We waited years, surviving off of what we had taught the Earth to give back to us. We had revived so much of it in the centuries since the Council took over, but we still relied too heavily on resources from our colonies. We had sent several battle cruisers to meet the Cepta Armada. We had lost, but the casualties they had sustained had come from my stratagems. I was losing the will to remember what Anna would think of this all.
“Our society never evolved, did it?” I said to Nowa and Fermin over tea as we waited for a meeting. I had been staring at my left forearm again, forcing myself to recognize Anna’s name.
“What do you mean?” Fermin asked.
Nowa pursed her lips.
“We thought we had a better way to do things, editing genes, sending those away who wouldn’t edit,” I said. “We stabilized our world, but for who? We stopped evil practices here and then snuck behind our people’s backs and did it amongst the stars. We ruin other planets, just not the nice ones. We practice slavery—”
“We do not,” Nowa set her teacup down firmly, lapsang spilling onto lace. “They have a choice. Edit or leave. According to your file, your daughter chose the latter. It’s not slavery when there is a choice.”
“That’s what this is about, I am assuming?” Fermin said, arching an eyebrow. “Your daughter’s choice to leave?”
“Is it a choice?” I wondered. “What if she had been able to grow old here, like Anna? Would we be in this mess?”
Nowa said nothing. She stared at her teacup, a frown deepening on her lips.
“And what kind of life would she have led here? She would have been ostracized and abandoned. It would’ve been cruel to leave her in her state. And, by the way, it’s obscene you still even know their names,” Fermin replied, shaking his head. “We should start requiring you to wear sleeves. No one wants to see your literal crib notes.”

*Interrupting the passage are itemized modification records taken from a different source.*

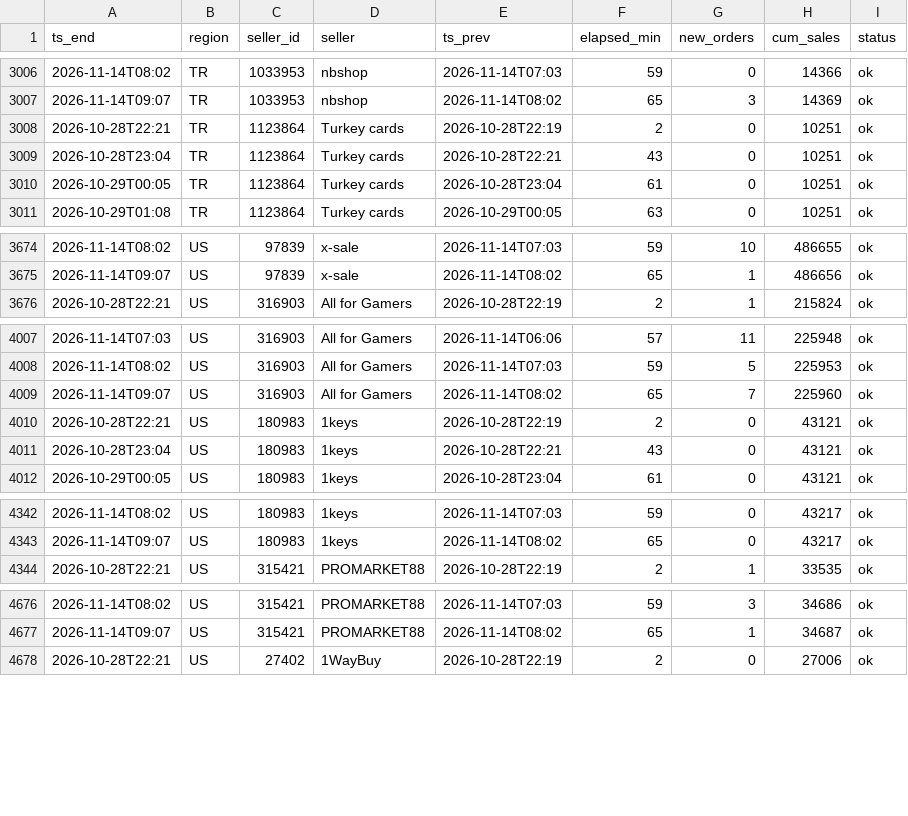
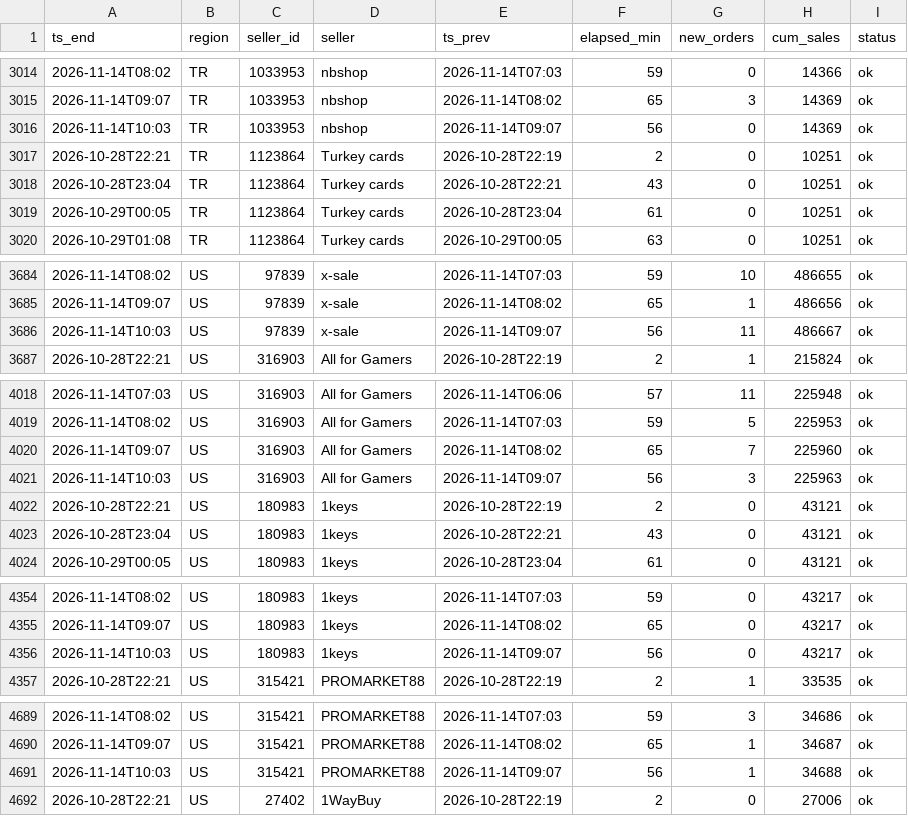
Before and after one commit to kllca7913/plati-monitor, a CSV file: docs/hourly.csv, drawn as a sheet; only a part is shown, gaps mark what is left out; the diff covers the shown part only.

```diff
--- a/docs/hourly.csv
+++ b/docs/hourly.csv
@@ -3007,2 +3015,3 @@ ts_end,region,seller_id,seller,ts_prev,elapsed_min,new_orders,cum_sales,status
 2026-11-14T09:07,TR,1033953,nbshop,2026-11-14T08:02,65,3,14369,ok
+2026-11-14T10:03,TR,1033953,nbshop,2026-11-14T09:07,56,0,14369,ok
 2026-10-28T22:21,TR,1123864,Turkey cards,2026-10-28T22:19,2,0,10251,ok
@@ -3675,2 +3685,3 @@ ts_end,region,seller_id,seller,ts_prev,elapsed_min,new_orders,cum_sales,status
 2026-11-14T09:07,US,97839,x-sale,2026-11-14T08:02,65,1,486656,ok
+2026-11-14T10:03,US,97839,x-sale,2026-11-14T09:07,56,11,486667,ok
 2026-10-28T22:21,US,316903,All for Gamers,2026-10-28T22:19,2,1,215824,ok
@@ -4009,2 +4020,3 @@ ts_end,region,seller_id,seller,ts_prev,elapsed_min,new_orders,cum_sales,status
 2026-11-14T09:07,US,316903,All for Gamers,2026-11-14T08:02,65,7,225960,ok
+2026-11-14T10:03,US,316903,All for Gamers,2026-11-14T09:07,56,3,225963,ok
 2026-10-28T22:21,US,180983,1keys,2026-10-28T22:19,2,0,43121,ok
@@ -4343,2 +4355,3 @@ ts_end,region,seller_id,seller,ts_prev,elapsed_min,new_orders,cum_sales,status
 2026-11-14T09:07,US,180983,1keys,2026-11-14T08:02,65,0,43217,ok
+2026-11-14T10:03,US,180983,1keys,2026-11-14T09:07,56,0,43217,ok
 2026-10-28T22:21,US,315421,PROMARKET88,2026-10-28T22:19,2,1,33535,ok
@@ -4677,2 +4690,3 @@ ts_end,region,seller_id,seller,ts_prev,elapsed_min,new_orders,cum_sales,status
 2026-11-14T09:07,US,315421,PROMARKET88,2026-11-14T08:02,65,1,34687,ok
+2026-11-14T10:03,US,315421,PROMARKET88,2026-11-14T09:07,56,1,34688,ok
 2026-10-28T22:21,US,27402,1WayBuy,2026-10-28T22:19,2,0,27006,ok
```
Also changed, not shown: 15 added rows elsewhere in this file, hourly_history.csv, 2 other files.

“Jessa, please. Your attachment to these names threatens our work. I will recommend your removal. Friend or not.” Nowa laid her napkin over the tea stain, refusing to look at me. “It is time to move on.”
“I will second it,” Fermin said with a sardonic smile, “And I am not your friend.”

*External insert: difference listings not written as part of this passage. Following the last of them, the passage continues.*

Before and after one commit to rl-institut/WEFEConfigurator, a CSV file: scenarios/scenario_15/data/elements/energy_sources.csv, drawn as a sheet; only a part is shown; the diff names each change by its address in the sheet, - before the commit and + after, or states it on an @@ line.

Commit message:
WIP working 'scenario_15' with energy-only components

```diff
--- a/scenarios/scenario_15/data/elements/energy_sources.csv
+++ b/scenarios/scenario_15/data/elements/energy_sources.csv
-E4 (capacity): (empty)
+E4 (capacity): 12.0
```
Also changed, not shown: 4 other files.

A throat cleared behind them. A middle-aged man, about twelve feet tall, had entered and bowed slightly. “Robertson is ready for the Council,” the Initiate announced. “Follow me.”
I waited for Fermin and Nowa to leave, staring at the jacket next to me.
They were right; the memories put me too close to this. Anna wasn’t alive and millions on Earth still were. They needed the Council. The dead didn’t.
I pulled the coat on, covering the lists of names, dates, journal entries, and maps linking people together. I waited a moment for my mind to clear. It didn’t take as long as it used to; I needed the visuals to remember.
When no names would come from my long left-behind past, I felt ready to go. I’d long ceased being frustrated by memory lapses. I had to court them now.
Remembrance wasn’t necessary. The Society was.
MB 5784/74/E-H, “THE BATTLE OF WOLVES”
Cas notices I’ve stopped breathing as the memories from the battle stream through our conscience. His hand leaves mine as he brings us both up to the present.
“Maybe the problem isn’t that it’s too much, Nina. Maybe it’s that streaming one hyperfocus isn’t enough.”
He arches his eyebrow and waits for me to understand.
I take a few short breaths that slide into deeper, steadier breathing.
I bring up memories from childhood.
Mom teaches me to bake—way before my father taught me engineering. The first formulas I learn are honey wheat bread, throwing handfuls of flour into the air, hitting the dough with abandon. Mom hadn’t been ashamed at this point. I am too young—cherubic rolls on my arms as I reach for her—to have cost her politically yet, years before she would choose between her love for me and the weight society made her feel that I had been around her neck.
“Just focus on the bread,” Cas whispers.
I see Mom’s face as she helps me learn the motion to knead bread. I have difficulty. She smells the top of my head as she tells me over and over how to handle it.
I see these images as Cas brings the Battle of Wolves back up into the stream and both hyperfocuses weave their way through my mind, neurons sparking from my hippocampus through their pathways into a variety of receptors throughout my thalamus, my prefrontal cortex, my parietal cortex, and so on. The speed of the memories, the magnitude of them, calms me. My body relaxes as I watch my mother and I connect, and I watch the ships her Council sends fire on my fleet.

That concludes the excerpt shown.